Q. Can our employee take FMLA leave without first giving us notice that she needs leave?
We’ll assist you in tracking and managing intermittent FMLA leave … fighting FMLA fraud and FMLA abuse … and managing FMLA in general.
Beyond mastering FMLA regulations on intermittent leave, we’ll share FMLA guidelines on how to curb FMLA abuse, and dramatically improve your overall FMLA compliance.
Employers can terminate employees who are on FMLA leave if the employers are sure they can later prove to a jury that they would have made the decision to terminate whether the employee took leave or not. That’s a tough burden, so you must make sure you have a solid reason—and you must document it.
A federal court has refused to accept the notion that a standard FMLA eligibility form sent to an employee creates a contract.
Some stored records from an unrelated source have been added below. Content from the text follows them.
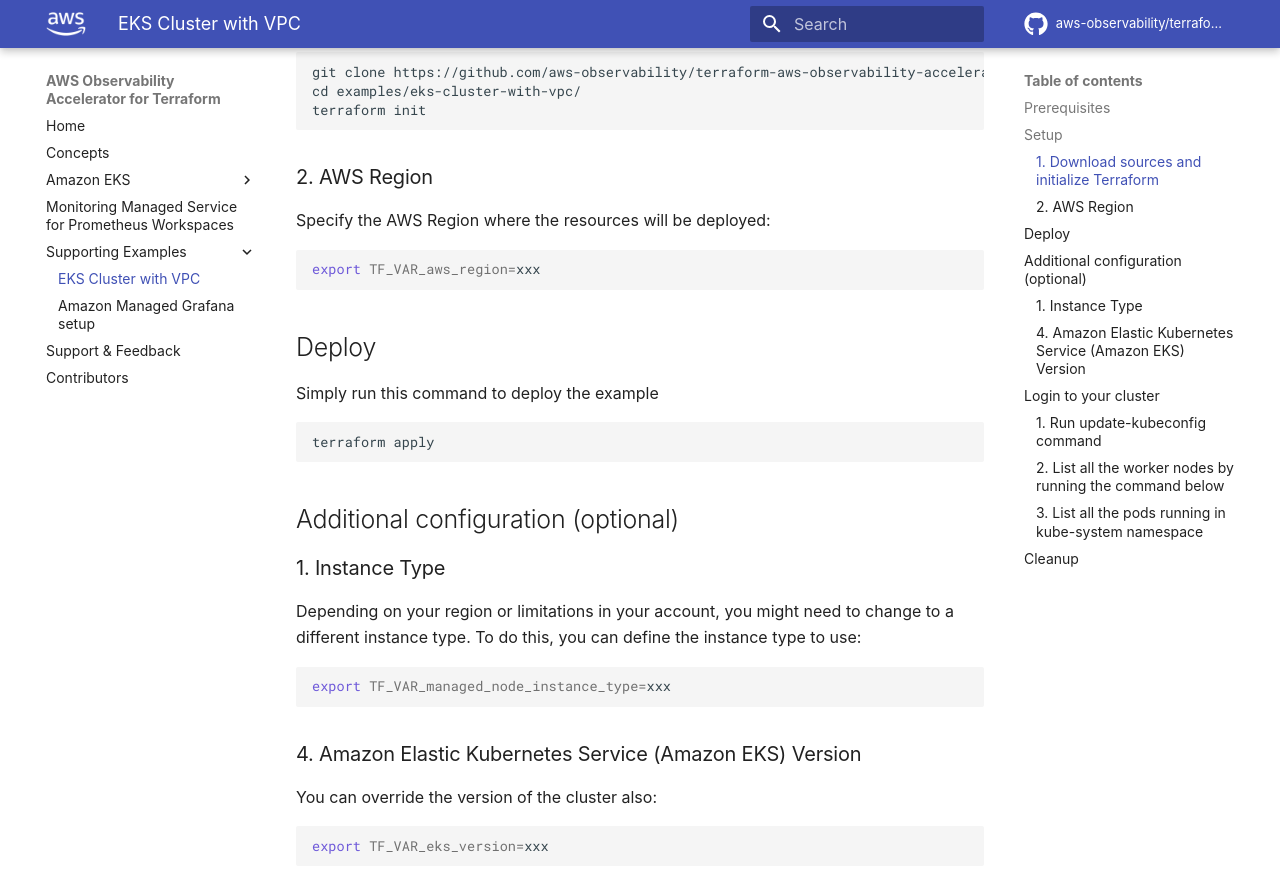
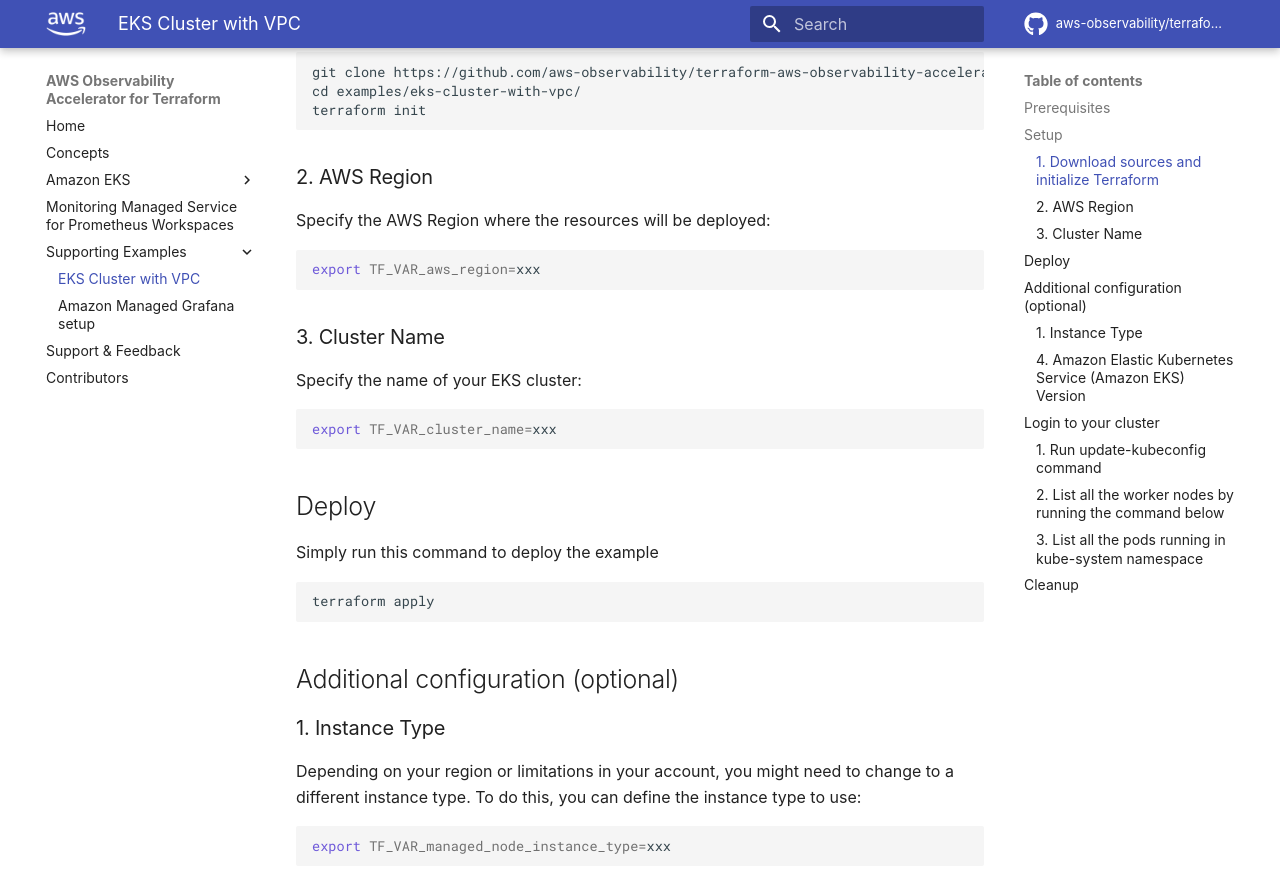
Before and after one commit to aws-observability/terraform-aws-observability-accelerator, an MkDocs documentation site: the page built from docs/helpers/new-eks-cluster.md, in a window 1280 px wide and 900 px high, scrolled down 723 px. Shown: the top 893 px of the window. Built offline with MkDocs 1.6.1 and Material for MkDocs 9.7.7, drawn with Linux system fonts in a browser that asks for light colours; some web fonts are replaced; comment, search, counter and statistics services are not loaded.

Commit message:
update docs

````diff
--- a/docs/helpers/new-eks-cluster.md
+++ b/docs/helpers/new-eks-cluster.md
@@ -31,6 +31,14 @@
 
 ```bash
 export TF_VAR_aws_region=xxx
+```
+
+### 3. Cluster Name
+
+Specify the name of your EKS cluster:
+
+```bash
+export TF_VAR_cluster_name=xxx
 ```
 
 ## Deploy
````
Employers that must decide whom to cut during a reduction in force sometimes mistakenly fear they can’t terminate someone who is out on FMLA leave—even if the employee had an atrocious attendance record before she went on leave. That’s simply not fair to other employees.
As the winter months set in, some people may notice that they feel more tired, experience weight gain or struggle to get out of bed in the morning. While the majority of people who experience these symptoms have nothing more serious than the “winter blues,” others suffer from a potentially debilitating condition known as seasonal affective disorder (SAD). Be careful not to brush off employees who complain of SAD.
A federal trial court has concluded that coming to work is an essential function of one’s job. Therefore, the ADA doesn’t cover disabled employees who can’t meet that basic requirement.
Q. We have a point system for absences and lateness. Our no-fault attendance policy states that if employees call in after the start of their shifts, they’ll receive two points. What if the reason for an absence is covered by the FMLA? Should the employee still receive the two points?
Employees who sue under the FMLA for alleged interference with the right to take covered leave can’t throw in an additional claim for wrongful termination under state common law. That’s because North Carolina allows wrongful termination claims only in very limited circumstances ...
A federal court hearing a North Carolina case has dismissed a discrimination lawsuit based on failure to file that lawsuit within a shortened time limit that the parties had agreed they would use.
It’s not surprising that employees and employers can view the same circumstances differently. Consider, for example, the following case, in which an employee thought she had been replaced and promptly left. She was entitled to unemployment compensation based on her reasonable belief that she had been fired even though her employer never told her so.